- _What to produce_
Report every line of the data that includes "gray".

- _Data extract_
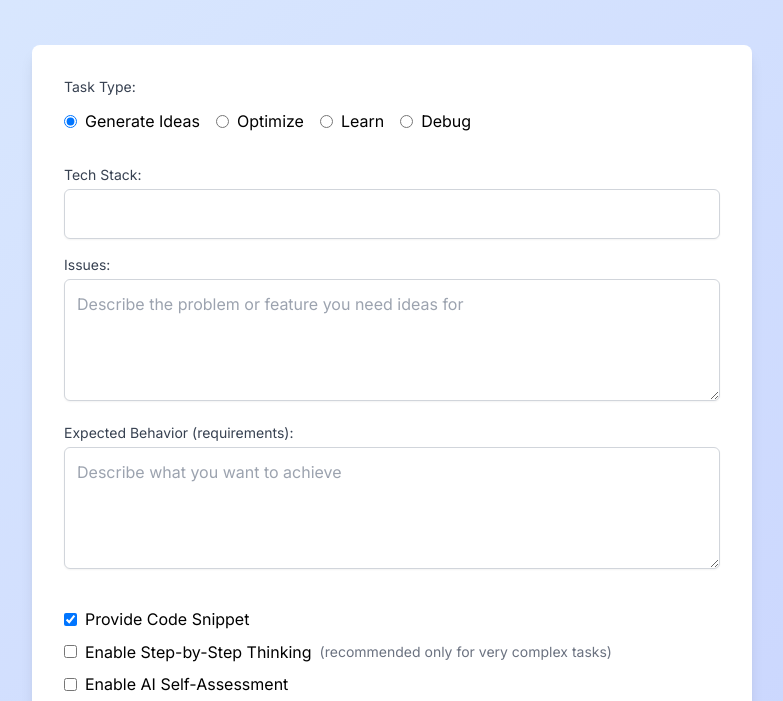
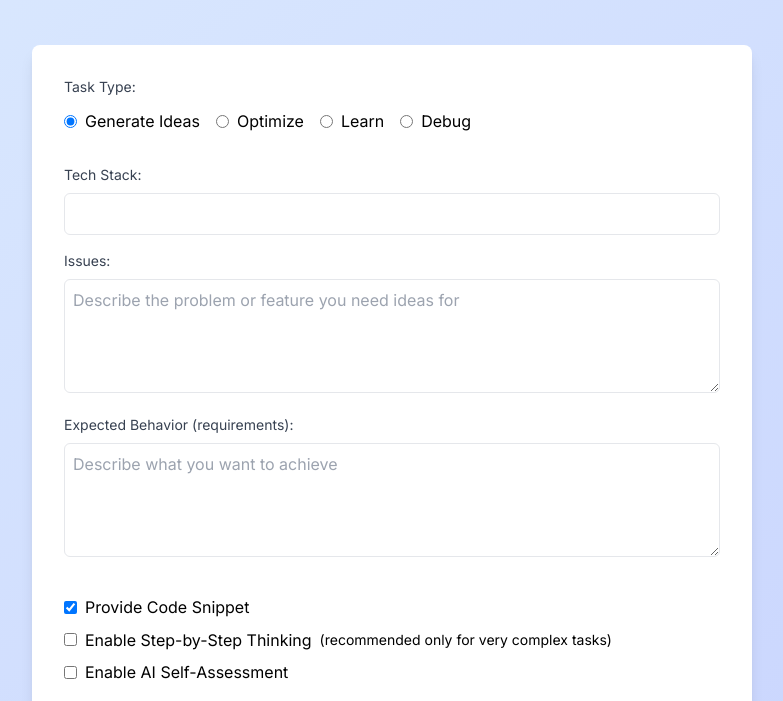
Before and after one commit to Peterliu8368/prompt-perfect, a website: page index.html in a window 1280 px wide. Shown: the part 99-800 px from the top of the page, without its empty margins (248-1031 px from the left). Drawn offline with nearby package versions, Linux system fonts and the light colour scheme.

Commit message:
tailwind css local build

```diff
--- a/index.html
+++ b/index.html
@@ -4,19 +4,8 @@
     <meta charset="UTF-8">
     <meta name="viewport" content="width=device-width, initial-scale=1.0">
     <title>Software Engineer Prompt Generator</title>
-    <script src="https://cdn.tailwindcss.com"></script>
+    <link href="dist/output.css" rel="stylesheet">
     <link href="https://fonts.googleapis.com/css2?family=Inter:wght@400;600;700&display=swap" rel="stylesheet">
-    <script>
-        tailwind.config = {
-            theme: {
-                extend: {
-                    fontFamily: {
-                        sans: ['Inter', 'sans-serif'],
-                    }
-                }
-            }
-        }
-    </script>
 </head>
 <body class="bg-gradient-to-br from-blue-100 to-indigo-200 min-h-screen font-sans">
     <div class="container mx-auto p-6 max-w-3xl">
--- a/script.js
+++ b/script.js
@@ -19,7 +19,7 @@ document.addEventListener('DOMContentLoaded', function() {
     const createField = (id, label, type = 'text', placeholder = '', isOptional = false, extraAttributes = '') => {
         return `
             <div class="input-group mb-4">
-                <label for="${id}" class="block text-sm font-medium text-gray-700 mb-1">
+                <label for="${id}" class="block text-sm font-medium text-gray-700 mb-2">
                     ${label}${isOptional ? ' (optional)' : ''}:
                 </label>
                 <${type === 'textarea' ? 'textarea' : 'input'} id="${id}" class="w-full p-3 border border-gray-300 rounded-md shadow-sm focus:ring-indigo-500 focus:border-indigo-500" ${type !== 'textarea' ? `type="${type}"` : ''} placeholder="${placeholder}" ${type === 'textarea' ? 'rows="4"' : ''} ${extraAttributes}></${type === 'textarea' ? 'textarea' : 'input'}>
--- /dev/null
+++ b/styles.css
@@ -0,0 +1,11 @@
+@tailwind base;
+@tailwind components;
+@tailwind utilities;
+
+@layer components {
+    input[type="text"],
+    input[type="textarea"],
+    textarea {
+        @apply p-2;
+    }
+}
--- /dev/null
+++ b/tailwind.config.js
@@ -0,0 +1,12 @@
+/** @type {import('tailwindcss').Config} */
+module.exports = {
+  content: ['./**/*.html'],
+  theme: {
+    extend: {
+      fontFamily: {
+        sans: ['Inter', 'sans-serif'],
+      }
+    }
+  },
+  plugins: [],
+}
```
Also changed, not shown: package.json (added, +18 -0 lines), dist/output.css (added), 1 other file.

- _Response to the task_
-                <label for="${id}" class="block text-sm font-medium text-gray-700 mb-1">
+                <label for="${id}" class="block text-sm font-medium text-gray-700 mb-2">
                 <${type === 'textarea' ? 'textarea' : 'input'} id="${id}" class="w-full p-3 border border-gray-300 rounded-md shadow-sm focus:ring-indigo-500 focus:border-indigo-500" ${type !== 'textarea' ? `type="${type}"` : ''} placeholder="${placeholder}" ${type === 'textarea' ? 'rows="4"' : ''} ${extraAttributes}></${type === 'textarea' ? 'textarea' : 'input'}>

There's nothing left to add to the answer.